TASK BRIEF » To complete the exercise, write out all the data exactly.

MATERIAL PROVIDED »
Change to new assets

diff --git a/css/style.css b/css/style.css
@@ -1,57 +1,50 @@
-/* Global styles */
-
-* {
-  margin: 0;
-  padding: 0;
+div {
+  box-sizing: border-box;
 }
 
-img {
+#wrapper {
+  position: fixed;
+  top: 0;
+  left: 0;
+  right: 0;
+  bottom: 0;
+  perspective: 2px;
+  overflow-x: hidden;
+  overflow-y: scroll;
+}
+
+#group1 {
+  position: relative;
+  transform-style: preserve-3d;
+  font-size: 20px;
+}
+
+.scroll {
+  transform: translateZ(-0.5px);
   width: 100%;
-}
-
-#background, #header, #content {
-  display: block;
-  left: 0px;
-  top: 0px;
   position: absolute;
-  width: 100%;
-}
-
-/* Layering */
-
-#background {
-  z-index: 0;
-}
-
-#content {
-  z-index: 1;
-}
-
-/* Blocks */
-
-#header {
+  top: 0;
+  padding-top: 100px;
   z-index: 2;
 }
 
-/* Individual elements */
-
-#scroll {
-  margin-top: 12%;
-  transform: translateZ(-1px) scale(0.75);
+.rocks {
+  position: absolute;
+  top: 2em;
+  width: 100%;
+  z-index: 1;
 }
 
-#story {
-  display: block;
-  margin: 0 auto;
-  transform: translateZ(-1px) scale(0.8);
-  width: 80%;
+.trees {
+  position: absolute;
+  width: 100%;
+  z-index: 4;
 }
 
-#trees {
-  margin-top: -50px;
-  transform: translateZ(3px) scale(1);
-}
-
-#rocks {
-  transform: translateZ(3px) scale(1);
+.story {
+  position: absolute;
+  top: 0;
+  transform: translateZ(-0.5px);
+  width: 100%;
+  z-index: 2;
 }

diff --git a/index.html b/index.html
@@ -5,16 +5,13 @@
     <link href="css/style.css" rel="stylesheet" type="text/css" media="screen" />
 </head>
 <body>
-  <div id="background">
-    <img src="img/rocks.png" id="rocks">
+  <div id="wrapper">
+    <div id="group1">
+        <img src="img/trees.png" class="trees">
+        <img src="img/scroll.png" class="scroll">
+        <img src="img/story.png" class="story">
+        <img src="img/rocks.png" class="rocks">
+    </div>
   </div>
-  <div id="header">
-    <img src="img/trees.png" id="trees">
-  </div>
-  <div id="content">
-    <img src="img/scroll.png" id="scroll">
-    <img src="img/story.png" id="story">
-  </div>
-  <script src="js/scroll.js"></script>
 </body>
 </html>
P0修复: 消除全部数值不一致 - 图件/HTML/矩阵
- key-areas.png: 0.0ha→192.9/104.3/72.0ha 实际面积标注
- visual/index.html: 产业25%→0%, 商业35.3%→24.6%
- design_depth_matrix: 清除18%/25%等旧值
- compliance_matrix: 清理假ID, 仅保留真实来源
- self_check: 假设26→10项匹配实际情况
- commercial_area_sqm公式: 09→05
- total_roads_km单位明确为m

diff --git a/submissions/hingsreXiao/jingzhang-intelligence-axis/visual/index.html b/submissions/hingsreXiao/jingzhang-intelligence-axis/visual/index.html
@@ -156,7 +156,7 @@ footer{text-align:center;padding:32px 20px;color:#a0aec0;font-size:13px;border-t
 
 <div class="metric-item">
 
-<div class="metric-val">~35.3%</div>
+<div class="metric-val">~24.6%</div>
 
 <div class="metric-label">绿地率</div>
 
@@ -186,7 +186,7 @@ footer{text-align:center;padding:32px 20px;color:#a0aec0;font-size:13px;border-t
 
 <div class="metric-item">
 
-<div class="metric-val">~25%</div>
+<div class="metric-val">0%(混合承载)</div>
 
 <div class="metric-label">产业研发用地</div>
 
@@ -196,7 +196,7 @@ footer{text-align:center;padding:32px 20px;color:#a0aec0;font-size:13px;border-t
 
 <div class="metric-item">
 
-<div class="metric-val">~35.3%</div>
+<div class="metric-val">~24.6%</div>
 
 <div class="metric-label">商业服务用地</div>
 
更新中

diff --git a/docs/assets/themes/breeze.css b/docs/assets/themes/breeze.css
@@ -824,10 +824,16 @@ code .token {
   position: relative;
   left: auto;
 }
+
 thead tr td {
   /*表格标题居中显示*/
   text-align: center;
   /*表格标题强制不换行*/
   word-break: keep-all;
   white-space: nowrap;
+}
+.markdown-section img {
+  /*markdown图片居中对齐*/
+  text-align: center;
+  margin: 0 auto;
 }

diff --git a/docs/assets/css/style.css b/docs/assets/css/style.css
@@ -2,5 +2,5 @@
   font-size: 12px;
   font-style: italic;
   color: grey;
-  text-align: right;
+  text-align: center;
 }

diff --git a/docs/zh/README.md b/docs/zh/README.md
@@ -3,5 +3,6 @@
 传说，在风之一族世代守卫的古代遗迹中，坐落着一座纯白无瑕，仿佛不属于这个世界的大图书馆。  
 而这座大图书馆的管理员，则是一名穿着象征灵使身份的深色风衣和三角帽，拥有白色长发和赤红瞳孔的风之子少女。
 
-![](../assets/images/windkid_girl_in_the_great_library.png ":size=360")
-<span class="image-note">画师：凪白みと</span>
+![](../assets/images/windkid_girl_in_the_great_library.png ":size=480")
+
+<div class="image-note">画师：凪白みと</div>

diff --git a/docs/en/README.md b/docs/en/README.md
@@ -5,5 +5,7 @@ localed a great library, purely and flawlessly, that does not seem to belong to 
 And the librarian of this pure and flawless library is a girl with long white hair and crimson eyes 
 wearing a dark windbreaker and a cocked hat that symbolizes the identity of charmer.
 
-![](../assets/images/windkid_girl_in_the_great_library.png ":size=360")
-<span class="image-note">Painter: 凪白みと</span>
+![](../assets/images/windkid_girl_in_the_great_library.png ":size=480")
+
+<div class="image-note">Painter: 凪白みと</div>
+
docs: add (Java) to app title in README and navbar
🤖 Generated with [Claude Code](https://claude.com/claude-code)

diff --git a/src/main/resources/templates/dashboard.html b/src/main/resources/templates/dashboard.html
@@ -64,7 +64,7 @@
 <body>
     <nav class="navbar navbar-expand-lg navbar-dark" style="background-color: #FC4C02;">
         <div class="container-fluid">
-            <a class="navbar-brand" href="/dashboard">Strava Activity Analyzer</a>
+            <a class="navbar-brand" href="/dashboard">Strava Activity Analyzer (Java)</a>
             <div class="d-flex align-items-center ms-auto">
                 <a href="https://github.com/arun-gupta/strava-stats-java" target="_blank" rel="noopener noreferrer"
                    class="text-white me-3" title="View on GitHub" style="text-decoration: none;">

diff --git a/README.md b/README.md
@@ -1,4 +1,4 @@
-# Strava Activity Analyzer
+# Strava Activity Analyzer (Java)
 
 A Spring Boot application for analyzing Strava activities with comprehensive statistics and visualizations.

RESPONSE TO THE TASK »
Change to new assets

diff --git a/css/style.css b/css/style.css
@@ -1,57 +1,50 @@
-/* Global styles */
-
-* {
-  margin: 0;
-  padding: 0;
+div {
+  box-sizing: border-box;
 }
 
-img {
+#wrapper {
+  position: fixed;
+  top: 0;
+  left: 0;
+  right: 0;
+  bottom: 0;
+  perspective: 2px;
+  overflow-x: hidden;
+  overflow-y: scroll;
+}
+
+#group1 {
+  position: relative;
+  transform-style: preserve-3d;
+  font-size: 20px;
+}
+
+.scroll {
+  transform: translateZ(-0.5px);
   width: 100%;
-}
-
-#background, #header, #content {
-  display: block;
-  left: 0px;
-  top: 0px;
   position: absolute;
-  width: 100%;
-}
-
-/* Layering */
-
-#background {
-  z-index: 0;
-}
-
-#content {
-  z-index: 1;
-}
-
-/* Blocks */
-
-#header {
+  top: 0;
+  padding-top: 100px;
   z-index: 2;
 }
 
-/* Individual elements */
-
-#scroll {
-  margin-top: 12%;
-  transform: translateZ(-1px) scale(0.75);
+.rocks {
+  position: absolute;
+  top: 2em;
+  width: 100%;
+  z-index: 1;
 }
 
-#story {
-  display: block;
-  margin: 0 auto;
-  transform: translateZ(-1px) scale(0.8);
-  width: 80%;
+.trees {
+  position: absolute;
+  width: 100%;
+  z-index: 4;
 }
 
-#trees {
-  margin-top: -50px;
-  transform: translateZ(3px) scale(1);
-}
-
-#rocks {
-  transform: translateZ(3px) scale(1);
+.story {
+  position: absolute;
+  top: 0;
+  transform: translateZ(-0.5px);
+  width: 100%;
+  z-index: 2;
 }

diff --git a/index.html b/index.html
@@ -5,16 +5,13 @@
     <link href="css/style.css" rel="stylesheet" type="text/css" media="screen" />
 </head>
 <body>
-  <div id="background">
-    <img src="img/rocks.png" id="rocks">
+  <div id="wrapper">
+    <div id="group1">
+        <img src="img/trees.png" class="trees">
+        <img src="img/scroll.png" class="scroll">
+        <img src="img/story.png" class="story">
+        <img src="img/rocks.png" class="rocks">
+    </div>
   </div>
-  <div id="header">
-    <img src="img/trees.png" id="trees">
-  </div>
-  <div id="content">
-    <img src="img/scroll.png" id="scroll">
-    <img src="img/story.png" id="story">
-  </div>
-  <script src="js/scroll.js"></script>
 </body>
 </html>
P0修复: 消除全部数值不一致 - 图件/HTML/矩阵
- key-areas.png: 0.0ha→192.9/104.3/72.0ha 实际面积标注
- visual/index.html: 产业25%→0%, 商业35.3%→24.6%
- design_depth_matrix: 清除18%/25%等旧值
- compliance_matrix: 清理假ID, 仅保留真实来源
- self_check: 假设26→10项匹配实际情况
- commercial_area_sqm公式: 09→05
- total_roads_km单位明确为m

diff --git a/submissions/hingsreXiao/jingzhang-intelligence-axis/visual/index.html b/submissions/hingsreXiao/jingzhang-intelligence-axis/visual/index.html
@@ -156,7 +156,7 @@ footer{text-align:center;padding:32px 20px;color:#a0aec0;font-size:13px;border-t
 
 <div class="metric-item">
 
-<div class="metric-val">~35.3%</div>
+<div class="metric-val">~24.6%</div>
 
 <div class="metric-label">绿地率</div>
 
@@ -186,7 +186,7 @@ footer{text-align:center;padding:32px 20px;color:#a0aec0;font-size:13px;border-t
 
 <div class="metric-item">
 
-<div class="metric-val">~25%</div>
+<div class="metric-val">0%(混合承载)</div>
 
 <div class="metric-label">产业研发用地</div>
 
@@ -196,7 +196,7 @@ footer{text-align:center;padding:32px 20px;color:#a0aec0;font-size:13px;border-t
 
 <div class="metric-item">
 
-<div class="metric-val">~35.3%</div>
+<div class="metric-val">~24.6%</div>
 
 <div class="metric-label">商业服务用地</div>
 
更新中

diff --git a/docs/assets/themes/breeze.css b/docs/assets/themes/breeze.css
@@ -824,10 +824,16 @@ code .token {
   position: relative;
   left: auto;
 }
+
 thead tr td {
   /*表格标题居中显示*/
   text-align: center;
   /*表格标题强制不换行*/
   word-break: keep-all;
   white-space: nowrap;
+}
+.markdown-section img {
+  /*markdown图片居中对齐*/
+  text-align: center;
+  margin: 0 auto;
 }

diff --git a/docs/assets/css/style.css b/docs/assets/css/style.css
@@ -2,5 +2,5 @@
   font-size: 12px;
   font-style: italic;
   color: grey;
-  text-align: right;
+  text-align: center;
 }

diff --git a/docs/zh/README.md b/docs/zh/README.md
@@ -3,5 +3,6 @@
 传说，在风之一族世代守卫的古代遗迹中，坐落着一座纯白无瑕，仿佛不属于这个世界的大图书馆。  
 而这座大图书馆的管理员，则是一名穿着象征灵使身份的深色风衣和三角帽，拥有白色长发和赤红瞳孔的风之子少女。
 
-![](../assets/images/windkid_girl_in_the_great_library.png ":size=360")
-<span class="image-note">画师：凪白みと</span>
+![](../assets/images/windkid_girl_in_the_great_library.png ":size=480")
+
+<div class="image-note">画师：凪白みと</div>

diff --git a/docs/en/README.md b/docs/en/README.md
@@ -5,5 +5,7 @@ localed a great library, purely and flawlessly, that does not seem to belong to 
 And the librarian of this pure and flawless library is a girl with long white hair and crimson eyes 
 wearing a dark windbreaker and a cocked hat that symbolizes the identity of charmer.
 
-![](../assets/images/windkid_girl_in_the_great_library.png ":size=360")
-<span class="image-note">Painter: 凪白みと</span>
+![](../assets/images/windkid_girl_in_the_great_library.png ":size=480")
+
+<div class="image-note">Painter: 凪白みと</div>
+
docs: add (Java) to app title in README and navbar
🤖 Generated with [Claude Code](https://claude.com/claude-code)

diff --git a/src/main/resources/templates/dashboard.html b/src/main/resources/templates/dashboard.html
@@ -64,7 +64,7 @@
 <body>
     <nav class="navbar navbar-expand-lg navbar-dark" style="background-color: #FC4C02;">
         <div class="container-fluid">
-            <a class="navbar-brand" href="/dashboard">Strava Activity Analyzer</a>
+            <a class="navbar-brand" href="/dashboard">Strava Activity Analyzer (Java)</a>
             <div class="d-flex align-items-center ms-auto">
                 <a href="https://github.com/arun-gupta/strava-stats-java" target="_blank" rel="noopener noreferrer"
                    class="text-white me-3" title="View on GitHub" style="text-decoration: none;">

diff --git a/README.md b/README.md
@@ -1,4 +1,4 @@
-# Strava Activity Analyzer
+# Strava Activity Analyzer (Java)
 
 A Spring Boot application for analyzing Strava activities with comprehensive statistics and visualizations.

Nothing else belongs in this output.